While it wasn’t as old a team as we might have seen in previous years, it also wasn’t as prospect laden. As usual, the Blue Jays stocked the Canadians with several, well, Canadians, with Justin Atkinson, Connor Panas, Andrew Case, Sean Ratcliffe and Tom Robson representing the Maple Leaf.

 

Blue Jays from Away Player of the Game Champion

 

For those of you who followed the minor league reports here, you’ll know that I “awarded” Player of the Game (PotG) accolades on a game-by-game basis. It should comfort you to know that I’ve been keeping track of these daily awards and my rationale for the system is as follows.

The Player of the Game Awards were determined by a number of factors that included who I thought had the most impact on the game and who might have gone “above and beyond.” Most nights, there was just one Player of the Game. If there was, he earned one point. If I thought that either a) no one stood out enough to merit a single PotG, or b) two or more players were outstanding and deserved mention, I split the point up into two, three or four shares. If two players earned PotG mention, they each received 0.5 points and if three players earned mentions, they each received 0.3 points. There were occasions that I felt that no one merited the award and therefore, I did not give out any points.

Here are the final standings for Blue Jays from Away Player of the Game for the Vancouver Canadians:

 

Sean Hurley 5
Justin Atkinson 5
Connor Panas 4.5
Andrew Guillotte 4.3
Lane Thomas 4
Gunnar Heidt 3.1
Evan Smith 3
Tayler Saucedo 3
Juan Kelly 2
Carl Wise 2
Francisco Rios 2
Josh DeGraaf 2
Ryan Metzler 2
Rolando Segovia 2
Angel Perdomo 1.8
Earl Burl 1.5
J.C. Cardenas 1.5
Michael Kraft 1.5
Ryan Hissey 1.5
Clinton Hollon 1
Austin Davis 1
Juan Tejada 1
Stuart Holmes 1
Gabriel Cenas 1
Jon Wandling 0.8
Kevin Garcia 0.8
Brandon Hinkle 0.5
Conor Fisk 0.5
Alexis maldonado 0.5
Travis Bergen 0.5
Turner Lee 0.5
Daniel Lietz 0.5
James Lynch 0.5
Tom Robson 0.5
Bob Wheatley 0.5
Jonathan Harris 0.5
Sean Ratcliffe 0.5

 

Justin Atkinson
Justin Atkinson

It’s another tie! Sean Hurley was one of the offensive leaders of the Canadians and Justin Atkinson did nothing but regain his hitting stroke after being sent down from Lansing. Atkinson’s resurgence allowed him to tie for the win despite coming to the plate about 60 times fewer than Hurley.
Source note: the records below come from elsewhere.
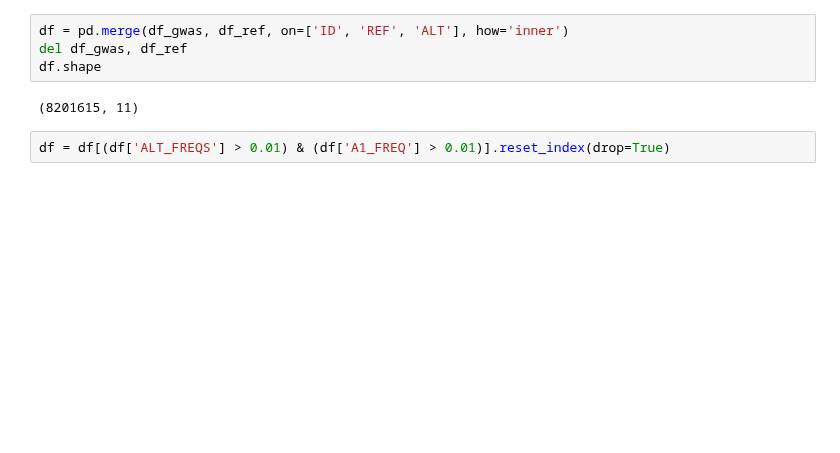
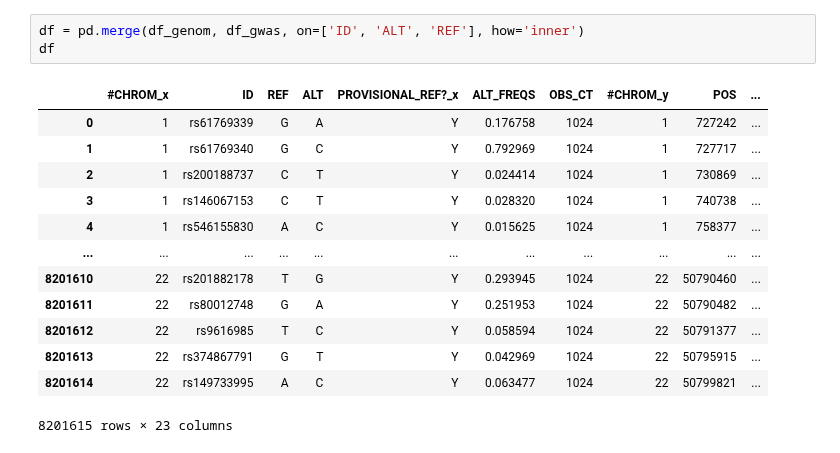
Before and after one commit to cge-tubingens/IDEAL-GENOM, a Jupyter notebook: viz_notebooks/maf_plot.ipynb, the cells around one changed output. Drawn from its saved outputs; the diff is of its cells as text; blank space fills up the shorter version.

```diff
--- a/viz_notebooks/maf_plot.ipynb
+++ b/viz_notebooks/maf_plot.ipynb
@@ -46,8 +42,17 @@ df_ref.head(10)
 # %%
-df = pd.merge(df_gwas, df_ref, on=['ID', 'REF', 'ALT'], how='inner')
-del df_gwas, df_ref
-df.shape
+df = pd.merge(df_genom, df_gwas, on=['ID', 'ALT', 'REF'], how='inner')
+df
 # %% [output]
+|  | #CHROM_x | ID | REF | ALT | PROVISIONAL_REF?_x | ALT_FREQS | OBS_CT | #CHROM_y | POS | ... |
+| 0 | 1 | rs61769339 | G | A | Y | 0.176758 | 1024 | 1 | 727242 | ... |
+| 1 | 1 | rs61769340 | G | C | Y | 0.792969 | 1024 | 1 | 727717 | ... |
+| 2 | 1 | rs200188737 | C | T | Y | 0.024414 | 1024 | 1 | 730869 | ... |
+| 3 | 1 | rs146067153 | C | T | Y | 0.028320 | 1024 | 1 | 740738 | ... |
+| 4 | 1 | rs546155830 | A | C | Y | 0.015625 | 1024 | 1 | 758377 | ... |
+| ... | ... | ... | ... | ... | ... | ... | ... | ... | ... | ... |
+| 8201610 | 22 | rs201882178 | T | G | Y | 0.293945 | 1024 | 22 | 50790460 | ... |
+| 8201611 | 22 | rs80012748 | G | A | Y | 0.251953 | 1024 | 22 | 50790482 | ... |
+| 8201612 | 22 | rs9616985 | T | C | Y | 0.058594 | 1024 | 22 | 50791377 | ... |
+| 8201613 | 22 | rs374867791 | G | T | Y | 0.042969 | 1024 | 22 | 50795915 | ... |
+| 8201614 | 22 | rs149733995 | A | C | Y | 0.063477 | 1024 | 22 | 50799821 | ... |
-(8201615, 11)
+8201615 rows × 23 columns
-# %%
-df = df[(df['ALT_FREQS'] > 0.01) & (df['A1_FREQ'] > 0.01)].reset_index(drop=True)
```
Also changed, not shown: parts of 23 cells of this notebook, 1 other file.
It was actually very close at the top of the table this year, with five players coming within one point of the win. Honourable mentions go to Canadian Connor Panas, Andrew Guillotte and Lane Thomas who spent much of the year battling a wrist injury.

Congrats to Sean Hurley and Justin Atkinson, our co-Blue Jays from Away Player of the Game Champions!

 

Blue Jays from Away Player of the Year

 

In the offensive categories, one of my biggest indicators is OPS. While not perfect, this gives us a player who is both getting on base and hitting with some authority. The runaway leader in this statistic for the Vancouver Canadians this year was Sean Hurley and the 23 year old may just have had a breakout season after struggling through two previous seasons with batting averages that maxed out at .216. For the Canadians, Hurley hit .253/.363/.441 (for an OPS of .804), leading the club in plate appearances, home runs (9), triples (4), and slugging percentage while tying Ryan Hissey at the top of the list for OBP and finishing second in hits to Justin Atkinson and third in doubles behind Atkinson and Lane Thomas.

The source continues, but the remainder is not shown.